*** Opening of DATA RECORDS ***

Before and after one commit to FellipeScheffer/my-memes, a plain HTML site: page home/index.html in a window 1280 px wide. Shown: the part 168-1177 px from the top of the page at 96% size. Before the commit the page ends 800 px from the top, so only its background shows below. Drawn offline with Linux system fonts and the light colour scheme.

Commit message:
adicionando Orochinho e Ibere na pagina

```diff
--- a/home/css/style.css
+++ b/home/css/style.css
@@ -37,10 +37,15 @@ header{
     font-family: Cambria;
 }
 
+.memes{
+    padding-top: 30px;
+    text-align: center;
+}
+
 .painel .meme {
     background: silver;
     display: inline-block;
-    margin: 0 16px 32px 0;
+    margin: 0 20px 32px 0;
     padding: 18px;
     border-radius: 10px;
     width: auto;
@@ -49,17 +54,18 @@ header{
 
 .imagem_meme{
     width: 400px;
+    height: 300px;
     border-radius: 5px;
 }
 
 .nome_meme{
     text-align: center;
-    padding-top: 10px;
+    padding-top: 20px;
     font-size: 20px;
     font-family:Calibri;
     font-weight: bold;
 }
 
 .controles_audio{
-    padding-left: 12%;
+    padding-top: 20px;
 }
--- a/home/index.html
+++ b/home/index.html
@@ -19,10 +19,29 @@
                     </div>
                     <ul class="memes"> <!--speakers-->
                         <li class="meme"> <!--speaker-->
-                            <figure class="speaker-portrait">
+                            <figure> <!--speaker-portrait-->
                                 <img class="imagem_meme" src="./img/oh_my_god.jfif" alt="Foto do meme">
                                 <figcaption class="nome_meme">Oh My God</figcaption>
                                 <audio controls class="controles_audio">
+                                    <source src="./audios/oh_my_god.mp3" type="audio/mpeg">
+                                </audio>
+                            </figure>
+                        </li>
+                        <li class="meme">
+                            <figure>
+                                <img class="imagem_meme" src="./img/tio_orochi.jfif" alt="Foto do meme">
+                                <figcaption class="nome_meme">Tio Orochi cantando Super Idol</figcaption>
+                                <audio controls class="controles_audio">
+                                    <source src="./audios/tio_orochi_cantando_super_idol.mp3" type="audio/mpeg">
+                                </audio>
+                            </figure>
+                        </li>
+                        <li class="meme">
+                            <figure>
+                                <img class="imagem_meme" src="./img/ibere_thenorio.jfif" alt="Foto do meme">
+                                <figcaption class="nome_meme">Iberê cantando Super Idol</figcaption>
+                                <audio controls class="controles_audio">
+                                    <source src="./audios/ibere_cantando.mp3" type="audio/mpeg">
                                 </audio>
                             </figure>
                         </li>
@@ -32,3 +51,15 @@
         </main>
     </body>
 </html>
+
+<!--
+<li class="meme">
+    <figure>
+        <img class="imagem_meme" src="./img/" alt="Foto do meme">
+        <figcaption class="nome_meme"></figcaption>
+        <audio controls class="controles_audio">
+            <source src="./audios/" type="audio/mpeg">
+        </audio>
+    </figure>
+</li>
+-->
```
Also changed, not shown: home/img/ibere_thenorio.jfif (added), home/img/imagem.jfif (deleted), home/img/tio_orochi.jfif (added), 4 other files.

*** Close of DATA RECORDS ***
*** Opening of DATA RECORDS ***

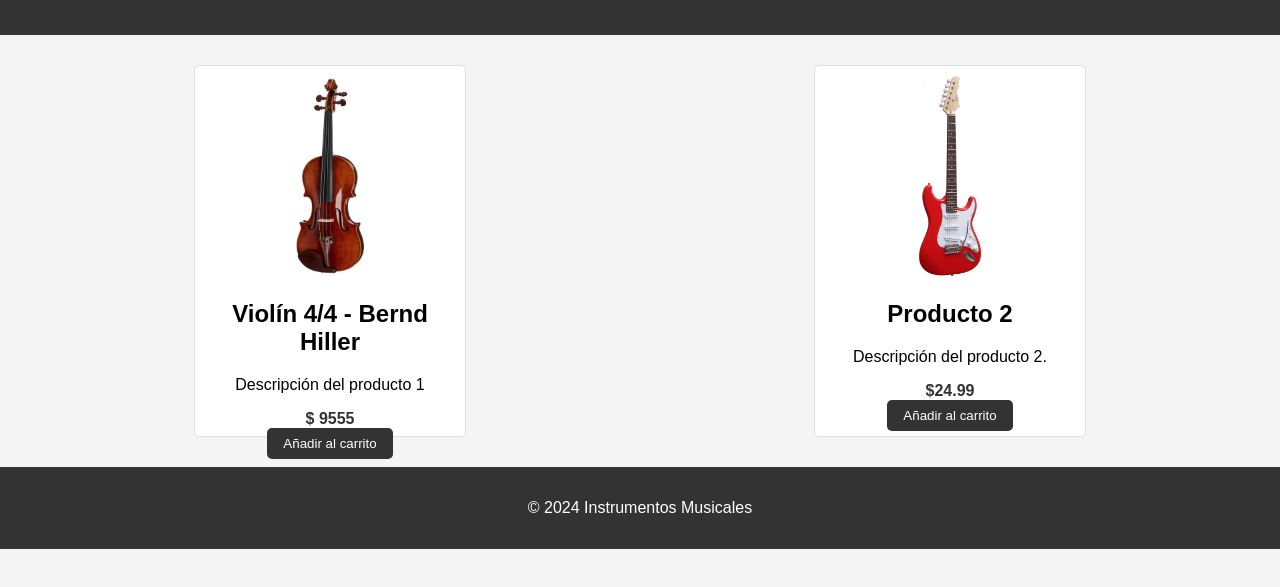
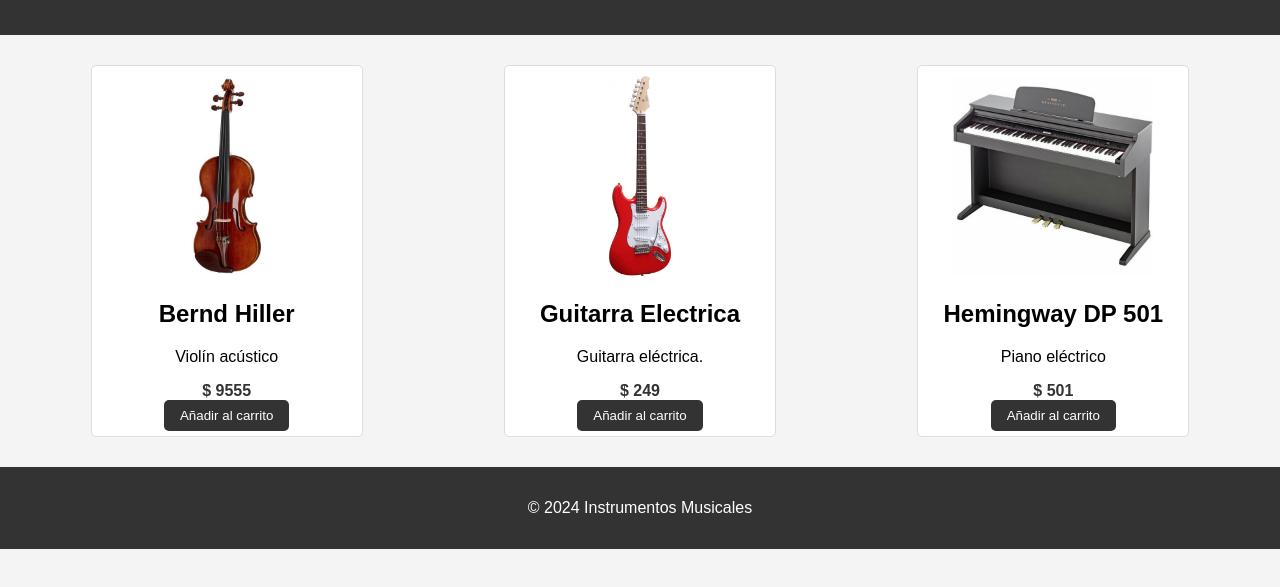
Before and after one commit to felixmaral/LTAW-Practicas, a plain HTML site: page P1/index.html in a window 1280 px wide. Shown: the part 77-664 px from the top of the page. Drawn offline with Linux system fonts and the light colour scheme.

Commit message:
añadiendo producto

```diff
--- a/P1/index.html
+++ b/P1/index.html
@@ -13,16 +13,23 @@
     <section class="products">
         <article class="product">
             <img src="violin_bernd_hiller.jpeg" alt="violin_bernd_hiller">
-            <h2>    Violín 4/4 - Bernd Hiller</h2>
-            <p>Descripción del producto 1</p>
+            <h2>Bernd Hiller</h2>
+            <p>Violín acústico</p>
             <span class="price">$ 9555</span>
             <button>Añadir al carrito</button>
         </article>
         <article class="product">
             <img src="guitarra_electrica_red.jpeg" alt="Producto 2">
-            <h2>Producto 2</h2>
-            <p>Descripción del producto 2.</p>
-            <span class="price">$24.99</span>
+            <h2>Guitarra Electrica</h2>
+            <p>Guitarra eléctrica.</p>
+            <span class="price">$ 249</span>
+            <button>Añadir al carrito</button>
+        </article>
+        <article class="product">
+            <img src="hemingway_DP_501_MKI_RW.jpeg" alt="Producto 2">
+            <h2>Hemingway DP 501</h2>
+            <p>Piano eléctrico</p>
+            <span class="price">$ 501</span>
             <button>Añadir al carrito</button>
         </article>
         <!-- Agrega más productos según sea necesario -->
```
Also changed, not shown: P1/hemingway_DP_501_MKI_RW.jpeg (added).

*** Close of DATA RECORDS ***
*** Opening of DATA RECORDS ***

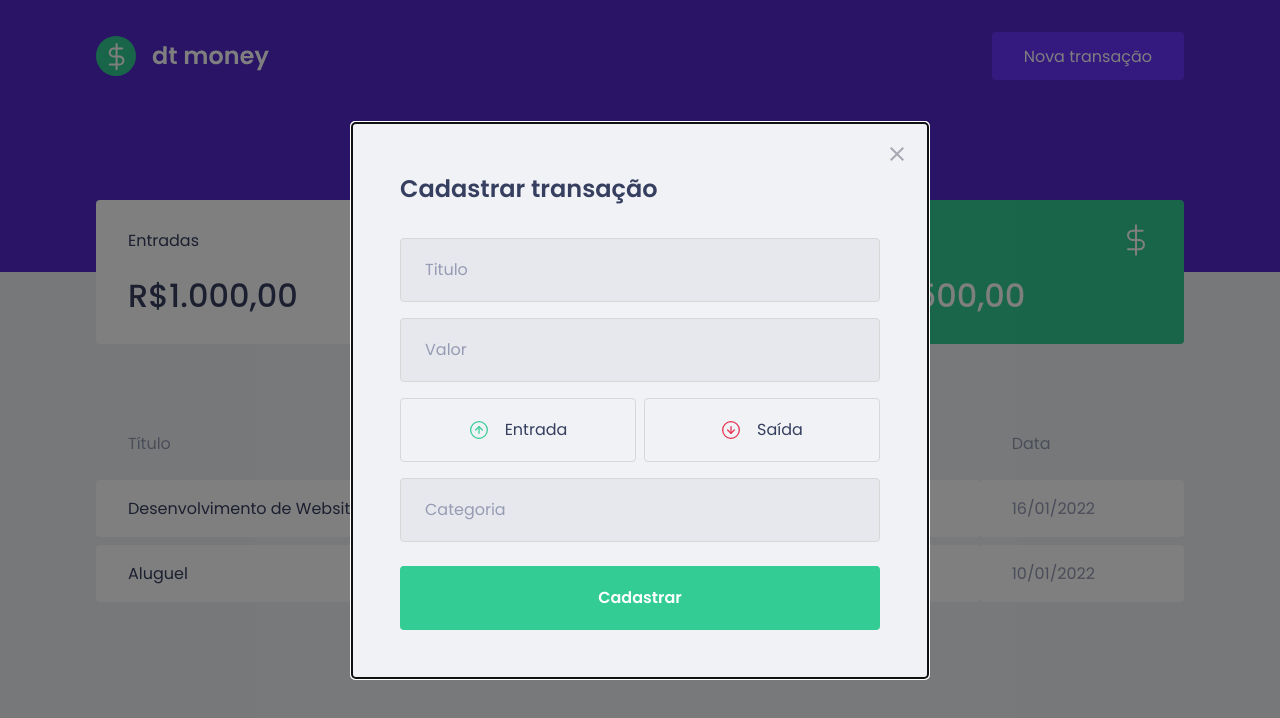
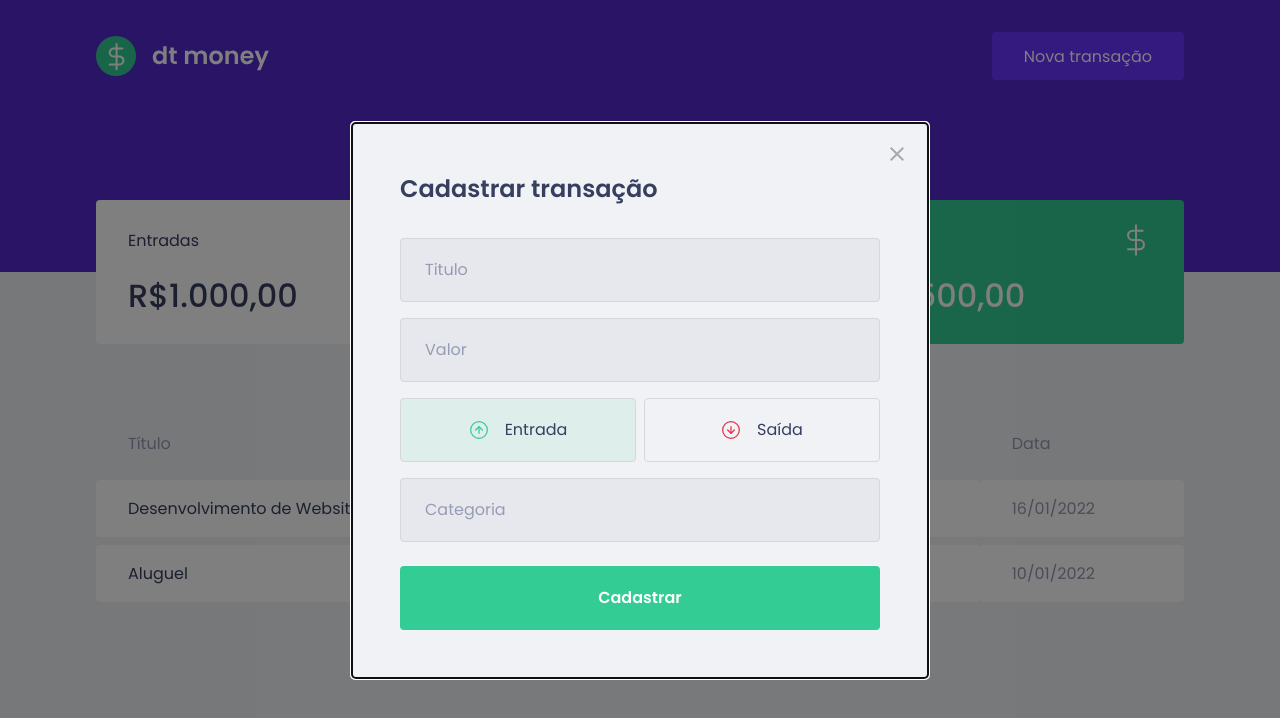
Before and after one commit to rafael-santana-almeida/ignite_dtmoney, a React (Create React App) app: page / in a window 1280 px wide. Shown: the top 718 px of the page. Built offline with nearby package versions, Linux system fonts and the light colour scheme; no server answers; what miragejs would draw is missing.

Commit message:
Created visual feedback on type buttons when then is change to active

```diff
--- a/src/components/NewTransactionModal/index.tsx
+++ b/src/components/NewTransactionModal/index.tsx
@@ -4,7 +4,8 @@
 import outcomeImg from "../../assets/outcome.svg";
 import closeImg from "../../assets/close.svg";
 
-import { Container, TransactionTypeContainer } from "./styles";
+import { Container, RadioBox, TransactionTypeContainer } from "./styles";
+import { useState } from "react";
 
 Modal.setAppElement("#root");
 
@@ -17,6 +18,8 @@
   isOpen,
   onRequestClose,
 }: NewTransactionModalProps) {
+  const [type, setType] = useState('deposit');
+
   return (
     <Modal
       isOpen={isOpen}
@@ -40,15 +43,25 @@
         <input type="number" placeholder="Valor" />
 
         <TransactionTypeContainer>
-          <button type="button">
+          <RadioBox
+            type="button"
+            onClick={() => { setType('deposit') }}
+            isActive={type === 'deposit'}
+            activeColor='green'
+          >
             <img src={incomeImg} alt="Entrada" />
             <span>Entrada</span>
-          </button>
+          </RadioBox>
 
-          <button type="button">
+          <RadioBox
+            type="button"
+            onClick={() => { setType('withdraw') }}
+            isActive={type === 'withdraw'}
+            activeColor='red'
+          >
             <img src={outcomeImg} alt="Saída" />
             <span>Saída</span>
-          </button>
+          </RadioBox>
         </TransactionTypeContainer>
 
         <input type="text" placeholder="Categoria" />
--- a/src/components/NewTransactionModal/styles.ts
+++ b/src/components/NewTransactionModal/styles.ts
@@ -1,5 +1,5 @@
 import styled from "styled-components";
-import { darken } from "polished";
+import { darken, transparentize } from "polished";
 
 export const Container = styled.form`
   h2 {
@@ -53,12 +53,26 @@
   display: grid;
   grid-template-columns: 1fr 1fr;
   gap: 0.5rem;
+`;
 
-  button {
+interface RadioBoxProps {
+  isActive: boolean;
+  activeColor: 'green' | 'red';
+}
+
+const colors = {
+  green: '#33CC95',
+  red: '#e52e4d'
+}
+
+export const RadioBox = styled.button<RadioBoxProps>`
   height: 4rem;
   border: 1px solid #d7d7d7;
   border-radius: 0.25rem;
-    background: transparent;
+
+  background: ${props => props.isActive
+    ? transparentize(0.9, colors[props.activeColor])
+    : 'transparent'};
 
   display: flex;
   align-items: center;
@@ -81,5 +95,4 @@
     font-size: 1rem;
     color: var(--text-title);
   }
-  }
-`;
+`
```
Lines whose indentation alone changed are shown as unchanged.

*** Close of DATA RECORDS ***

▶ WHAT TO WORK ON
Where a line in the records above contains the word "useState", copy that line.

▶ REPLY TO THE TASK
+import { useState } from "react";
+  const [type, setType] = useState('deposit');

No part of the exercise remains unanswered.